EXERCISE ->
Reproduce each record below exactly as written.

DATA FOR THIS EXERCISE ->
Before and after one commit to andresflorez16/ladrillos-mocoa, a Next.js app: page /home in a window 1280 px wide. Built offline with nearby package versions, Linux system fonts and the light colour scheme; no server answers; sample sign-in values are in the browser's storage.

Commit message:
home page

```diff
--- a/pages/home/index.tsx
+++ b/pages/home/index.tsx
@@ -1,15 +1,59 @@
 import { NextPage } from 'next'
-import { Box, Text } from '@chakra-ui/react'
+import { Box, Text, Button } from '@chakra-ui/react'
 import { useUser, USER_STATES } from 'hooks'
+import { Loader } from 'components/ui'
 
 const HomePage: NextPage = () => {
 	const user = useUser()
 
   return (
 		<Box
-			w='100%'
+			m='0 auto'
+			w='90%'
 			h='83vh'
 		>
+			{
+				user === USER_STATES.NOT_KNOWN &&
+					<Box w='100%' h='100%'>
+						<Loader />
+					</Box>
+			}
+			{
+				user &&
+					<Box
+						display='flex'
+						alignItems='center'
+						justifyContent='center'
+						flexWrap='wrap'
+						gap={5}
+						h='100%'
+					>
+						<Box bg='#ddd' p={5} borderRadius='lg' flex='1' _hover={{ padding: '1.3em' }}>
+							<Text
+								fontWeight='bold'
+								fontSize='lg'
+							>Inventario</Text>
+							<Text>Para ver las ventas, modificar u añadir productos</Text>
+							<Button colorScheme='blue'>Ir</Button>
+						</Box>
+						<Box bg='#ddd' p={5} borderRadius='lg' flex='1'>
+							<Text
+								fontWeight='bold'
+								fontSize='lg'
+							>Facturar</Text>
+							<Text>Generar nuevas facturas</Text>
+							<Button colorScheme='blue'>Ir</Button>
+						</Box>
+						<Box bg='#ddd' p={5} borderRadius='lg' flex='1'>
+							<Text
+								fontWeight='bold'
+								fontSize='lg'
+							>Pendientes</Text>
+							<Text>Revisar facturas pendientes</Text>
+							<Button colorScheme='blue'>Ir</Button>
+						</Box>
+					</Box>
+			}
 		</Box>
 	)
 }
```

RESPONSE BOX ->
Before and after one commit to andresflorez16/ladrillos-mocoa, a Next.js app: page /home in a window 1280 px wide. Built offline with nearby package versions, Linux system fonts and the light colour scheme; no server answers; sample sign-in values are in the browser's storage.

Commit message:
home page

```diff
--- a/pages/home/index.tsx
+++ b/pages/home/index.tsx
@@ -1,15 +1,59 @@
 import { NextPage } from 'next'
-import { Box, Text } from '@chakra-ui/react'
+import { Box, Text, Button } from '@chakra-ui/react'
 import { useUser, USER_STATES } from 'hooks'
+import { Loader } from 'components/ui'
 
 const HomePage: NextPage = () => {
 	const user = useUser()
 
   return (
 		<Box
-			w='100%'
+			m='0 auto'
+			w='90%'
 			h='83vh'
 		>
+			{
+				user === USER_STATES.NOT_KNOWN &&
+					<Box w='100%' h='100%'>
+						<Loader />
+					</Box>
+			}
+			{
+				user &&
+					<Box
+						display='flex'
+						alignItems='center'
+						justifyContent='center'
+						flexWrap='wrap'
+						gap={5}
+						h='100%'
+					>
+						<Box bg='#ddd' p={5} borderRadius='lg' flex='1' _hover={{ padding: '1.3em' }}>
+							<Text
+								fontWeight='bold'
+								fontSize='lg'
+							>Inventario</Text>
+							<Text>Para ver las ventas, modificar u añadir productos</Text>
+							<Button colorScheme='blue'>Ir</Button>
+						</Box>
+						<Box bg='#ddd' p={5} borderRadius='lg' flex='1'>
+							<Text
+								fontWeight='bold'
+								fontSize='lg'
+							>Facturar</Text>
+							<Text>Generar nuevas facturas</Text>
+							<Button colorScheme='blue'>Ir</Button>
+						</Box>
+						<Box bg='#ddd' p={5} borderRadius='lg' flex='1'>
+							<Text
+								fontWeight='bold'
+								fontSize='lg'
+							>Pendientes</Text>
+							<Text>Revisar facturas pendientes</Text>
+							<Button colorScheme='blue'>Ir</Button>
+						</Box>
+					</Box>
+			}
 		</Box>
 	)
 }
```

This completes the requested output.